15 Months with the Vulpine Long Sleeve Merino T-Shirt

I’ve had my Vulpine Long Sleeve Merino T-Shirt for two winter seasons now. It’s time to discuss how it is holding up beyond first impressions. In a word: brilliantly.

No pilling, no tears, no holes, no stink… what more would you want from a baselayer.

That’s what the shirt is to me, I wear it almost exclusively under my Sugoi RSE NeoShell Jacket. The Vulpine shirt is thus in rotation with two merino Patagonia zip-tees of different weights.

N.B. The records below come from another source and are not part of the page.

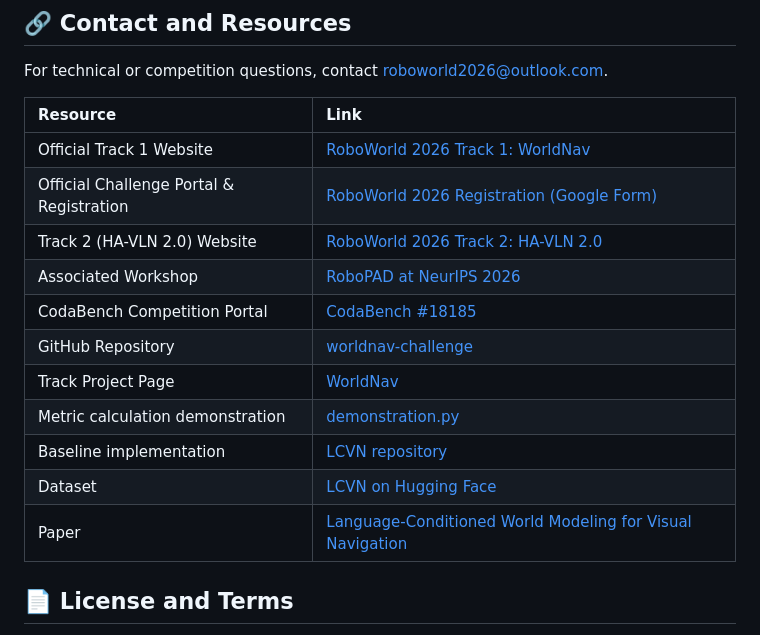
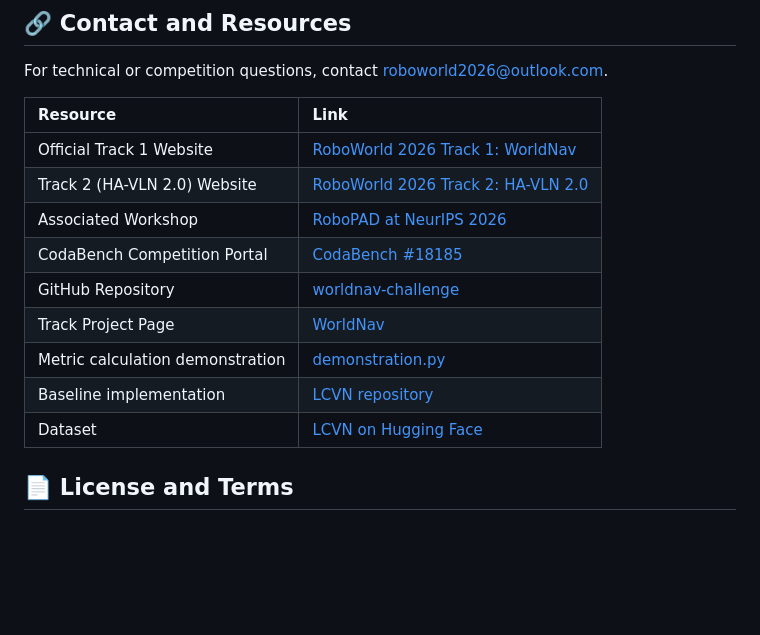
Before and after one commit to F1y1113/worldnav-challenge, a Markdown page: README.md, the part around the change. GitHub-like rendering; blank space fills up the shorter version.

```diff
--- a/README.md
+++ b/README.md
@@ -279,7 +279,6 @@ For technical or competition questions, contact [roboworld2026@outlook.com](mail
 | Resource | Link |
 |:--|:--|
 | Official Track 1 Website | [RoboWorld 2026 Track 1: WorldNav](https://roboworld2026.github.io/track1) |
-| Official Challenge Portal & Registration | [RoboWorld 2026 Registration (Google Form)](https://roboworld2026.github.io/#registration) |
 | Track 2 (HA-VLN 2.0) Website | [RoboWorld 2026 Track 2: HA-VLN 2.0](https://roboworld2026.github.io/track2) |
 | Associated Workshop | [RoboPAD at NeurIPS 2026](https://robotpad2026.github.io/) |
 | CodaBench Competition Portal | [CodaBench #18185](https://www.codabench.org/competitions/18185/) |
@@ -288,7 +287,6 @@ For technical or competition questions, contact [roboworld2026@outlook.com](mail
 | Metric calculation demonstration | [demonstration.py](demonstration.py) |
 | Baseline implementation | [LCVN repository](https://github.com/F1y1113/LCVN) |
 | Dataset | [LCVN on Hugging Face](https://huggingface.co/datasets/fly1113/LCVN) |
-| Paper | [Language-Conditioned World Modeling for Visual Navigation](https://arxiv.org/abs/2603.26741) |
 
 ## 📄 License and Terms
 
```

I don’t generally wear any of these on their own because I find that the wind blows through them and I feel cold with just a wool layer. I have been thinking about adding a windproof gillet to my selection and then might wear wool jerseys as a single layer on my arms more often. While the wool is knitted tightly enough that it is quite smooth and comfortable on the skin, it is loose enough to let the wind through. Surely that’s a bonus when wearing the shirt under a jacket to add breathability, but that’s in part why I don’t really end up wearing it on its own a whole lot.

In the meantime, however, the Vulpine shirt keeps me nice and warm under the water/wind-proof jacket, but not sweaty. Given the open neck, it’s my go-to baselayer in not-so-cold weather. The construction of the seams around the shoulders is very comfortable and not in the way in any riding position under any version of a jacket.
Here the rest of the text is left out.